A Friend in a Window.By
When I moved into my house years ago there was an elderly gentleman named Jimmy that lived across the street from me. Jimmy was in his late 70s then. Jimmy was a WWII vet who saw plenty of action all across Europe and was very proud of that. Jimmy took a liking to me because I was former Military and a current police officer. We spent a lot of time sitting on his patio in his back yard sipping cheap beer Jimmy always had on tap. He would regale me with stories of his exploits and adventures during WWII and many times he told me the same story a few different ways. I enjoyed those times with Jimmy and I know he did as well.
He was up there in age, obviously, so I felt it my neighborly duty to shovel his walk and driveway when it snowed, they always offered money but I never took it. They would always sneak a bottle of spirits between my door at Christmas time and that’s how we left it. During the summer Jimmy had a riding mower and he enjoyed getting on that thing and mowing his grass so I never had to mow his grass.

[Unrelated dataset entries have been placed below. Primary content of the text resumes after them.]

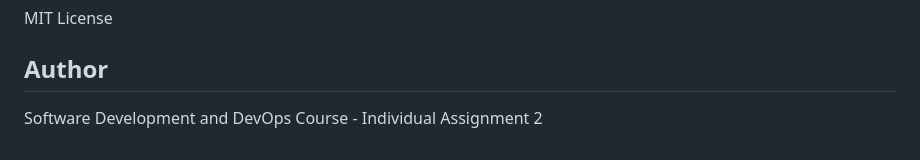
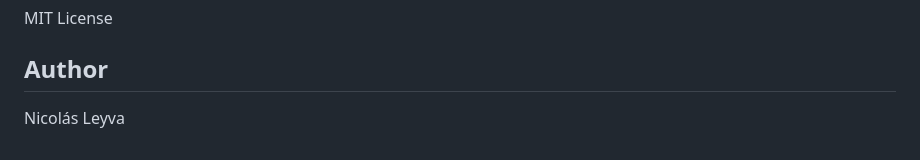
Before and after one commit to NicolasLeyvaPA/ToDoifY, a Markdown page: README.md, the part around the change. GitHub-like rendering.

Commit message:
Update author name in README.md

```diff
--- a/README.md
+++ b/README.md
@@ -264,4 +264,4 @@ MIT License
 
 ## Author
 
-Software Development and DevOps Course - Individual Assignment 2
+Nicolás Leyva
```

It was always after he mowed his grass that he would look for me, call me over and we’d sit sipping that cheap beer.
Jimmy passed away about 10 years ago and it saddened me deeply. I really loved his stories, even the ones I heard over and over, because each time he told them he told them like it was the first time he ever told anyone. Jimmy was a GREAT guy.
His wife remained behind and as my kids got older they helped her with things. We mainly kept to shoveling her walk in the winter, she had grandsons that mowed the lawn. As the years passed she became more and more frail and it got to the point that she could no longer care for herself and she moved in with her daughter. They asked us if we could mow the grass. We said we would mow the grass and shovel the walkway. The house has been left empty for three years now, the son in law pops in a couple of times a year to make sure everything is alright but mainly the house sits empty.
My kids have been mowing the grass for the past three years and while we told them we wouldn’t accept any pay, they send a popcorn gift basket to my kids every 2 or 3 months. My kids have grown up, they have lives and the grass was getting out of control. It’s a big yard, bigger than ours, and I was dreading mowing it but knew today I had to get over there and mow it. I mowed the front first and went into the back yard. I stood on the patio where Jimmy and I sat and shared a few cold ones and he shared his great adventures with me. I had been in that back yard a few times since Jimmy passed away but always with someone with me. Today I stood alone and remembered Jimmy like I hadn’t in a few years. The grass was so high in the back and even with it raised to the highest position I struggled with the mower to get through it.
I kept getting a strange feeling like I was needed some where or someone was watching me. I looked up to the back of the house and Jimmy was in the window looking at me, smiling. I looked at him for a good 5 seconds not believing what I was seeing but feeling really cool about it. I didn’t move, I didn’t wave I just smiled and Jimmy faded into the curtain that hung on the window.
I have to admit I got a little emotional over that, I finished mowing and walked back to my house feeling at first creeped out, but now feeling totally at ease. Jimmy is there, in the home he made as a young man. The home he raised his children in, loved his wife in, shared a cold one with friends and ultimately died in. He’s been lonely for a couple of years and I think today him seeing me gave him comfort and he was happy. I wish I could walk over there now and sit with him, sip a beer and listen to his stories again.
In the end seeing Jimmy brought some semblance of peace to me, I don’t know if you believe in ghost, I sure do, I’ve had too many encounters in my life not to, but today was special and good and it affirms to me that there is something so much more going on than we can ever really know, something beyond this life, whatever it is you believe in sometimes it takes a Jimmy to remind us.